You’ve recruited and vetted (background check, drug test, driver’s license, etc.) what appears to be a good employee. What next? Do you then abandon them to one of your other employees, perhaps a crew leader?
Do you say something like: “Hey, Bob, here’s Joe, our new guy; he’ll be working with you today. Show him what he needs to do.”
Or do you rely on a defined procedure to walk your newbie through the knowledge, skills and behaviors they need to exhibit (and acquire if they don’t have them) to help your organization, as well as the new employees to achieve whatever goals you set together? This is called onboarding.
It’s not enough to welcome a new hire and then rush them through a litany of company rules and “do’s and don’ts.” This doesn’t accomplish much. Turning new hires loose without them understanding exactly what’s expected of them can be disastrous. Disaster is almost a certainty if your new hires are assigned to work with and learn from disaffected or poor performers within your organization.

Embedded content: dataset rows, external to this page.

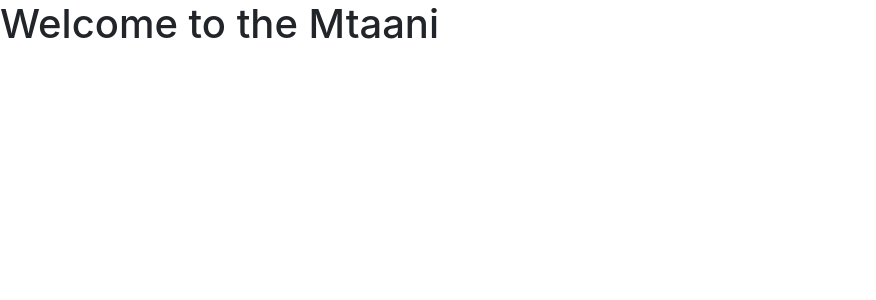
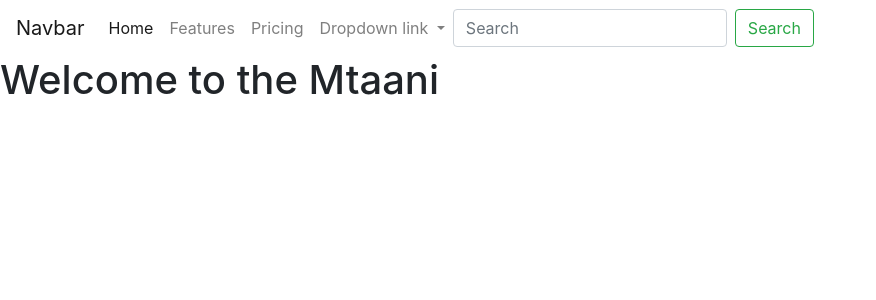
Before and after one commit to ivymmurithi/mtaani, a Django app: page / in a window 1280 px wide. Shown: the top 300 px of the page, without its empty margins (0-876 px from the left). Run offline with Django 4.2, Linux system fonts and the light colour scheme; some libraries are stand-ins or nearby versions.

Commit message:
make navbar and include in base.html

```diff
--- a/mtaaniapp/templates/base.html
+++ b/mtaaniapp/templates/base.html
@@ -25,6 +25,8 @@
 </head>
 <body>
 
+    {% include 'navbar.html' %}
+
     {% block content %}
     {% endblock %}
 
--- /dev/null
+++ b/mtaaniapp/templates/navbar.html
@@ -0,0 +1,35 @@
+<nav class="navbar navbar-expand-lg navbar-light bg-transparent">
+    <a class="navbar-brand" href="#">Navbar</a>
+    <button class="navbar-toggler" type="button" data-toggle="collapse" data-target="#navbarNavDropdown"
+        aria-controls="navbarNavDropdown" aria-expanded="false" aria-label="Toggle navigation">
+        <span class="navbar-toggler-icon"></span>
+    </button>
+    <div class="collapse navbar-collapse" id="navbarNavDropdown">
+        <ul class="navbar-nav">
+            <li class="nav-item active">
+                <a class="nav-link" href="#">Home <span class="sr-only">(current)</span></a>
+            </li>
+            <li class="nav-item">
+                <a class="nav-link" href="#">Features</a>
+            </li>
+            <li class="nav-item">
+                <a class="nav-link" href="#">Pricing</a>
+            </li>
+            <li class="nav-item dropdown">
+                <a class="nav-link dropdown-toggle" href="#" id="navbarDropdownMenuLink" data-toggle="dropdown"
+                    aria-haspopup="true" aria-expanded="false">
+                    Dropdown link
+                </a>
+                <div class="dropdown-menu" aria-labelledby="navbarDropdownMenuLink">
+                    <a class="dropdown-item" href="#">Action</a>
+                    <a class="dropdown-item" href="#">Another action</a>
+                    <a class="dropdown-item" href="#">Something else here</a>
+                </div>
+            </li>
+        </ul>
+        <form class="form-inline my-2 my-lg-0">
+            <input class="form-control mr-sm-2" type="search" placeholder="Search" aria-label="Search">
+            <button class="btn btn-outline-success my-2 my-sm-0" type="submit">Search</button>
+        </form>
+    </div>
+</nav>
```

Start your onboarding process with an orientation, by educating new hires about your firm’s history, culture and purpose. Fully explain your company’s mission.
Consultant Monroe Porter, president of PROOF Management Systems, offers the example of three bricklayers. When approached and asked what he’s doing, the first bricklayer responds, “I am laying bricks.” The second worker responds to the query with, “I am building a wall.” The third bricklayer, when asked the same question answers boldly, “I am building a cathedral where family and I will worship.”
If your goal as owner is to be the best or most profitable green industry company in your market, impress upon your new hire their role in helping to achieve this. Also, explain what their positive efforts in achieving this goal will mean for them in terms of earnings or advancement opportunities.
Admittedly, the onboarding process covers a lot of ground, so put yourself into your new hires’ shoes. Don’t overwhelm them. Yes, there are policies to explain, managers and co-workers to meet and perhaps even videos to see, so take onboarding one easily understandable step at a time.
Streamline your onboarding process by developing a new-hire portal on your website. This will allow applicants that you’re considering for low- to mid-level management positions to review documents, images and videos — and even fill out paperwork — prior to their first meeting with you.
Depending on the importance of the position, onboarding could last for as little as a morning or day for an entry-level, hourly employee or up to several weeks for a manager or salesperson.
At least until you’re confident the new hire is performing to expectations, continue to monitor the progress of your new hires. You or a trusted manager should continue to offer guidance and support as well as seek the employee’s feedback until you’re confident all is working out well with them. Many companies make it a point to check back with new employees 30 days after their start date to see if they have any concerns or questions about their jobs.
Regardless of the details of your onboarding process, the end result remains the same: to get employees to an acceptable level of performance in as short a time as possible.
Strong onboarding programs increase new hire job performance and improve employee retention.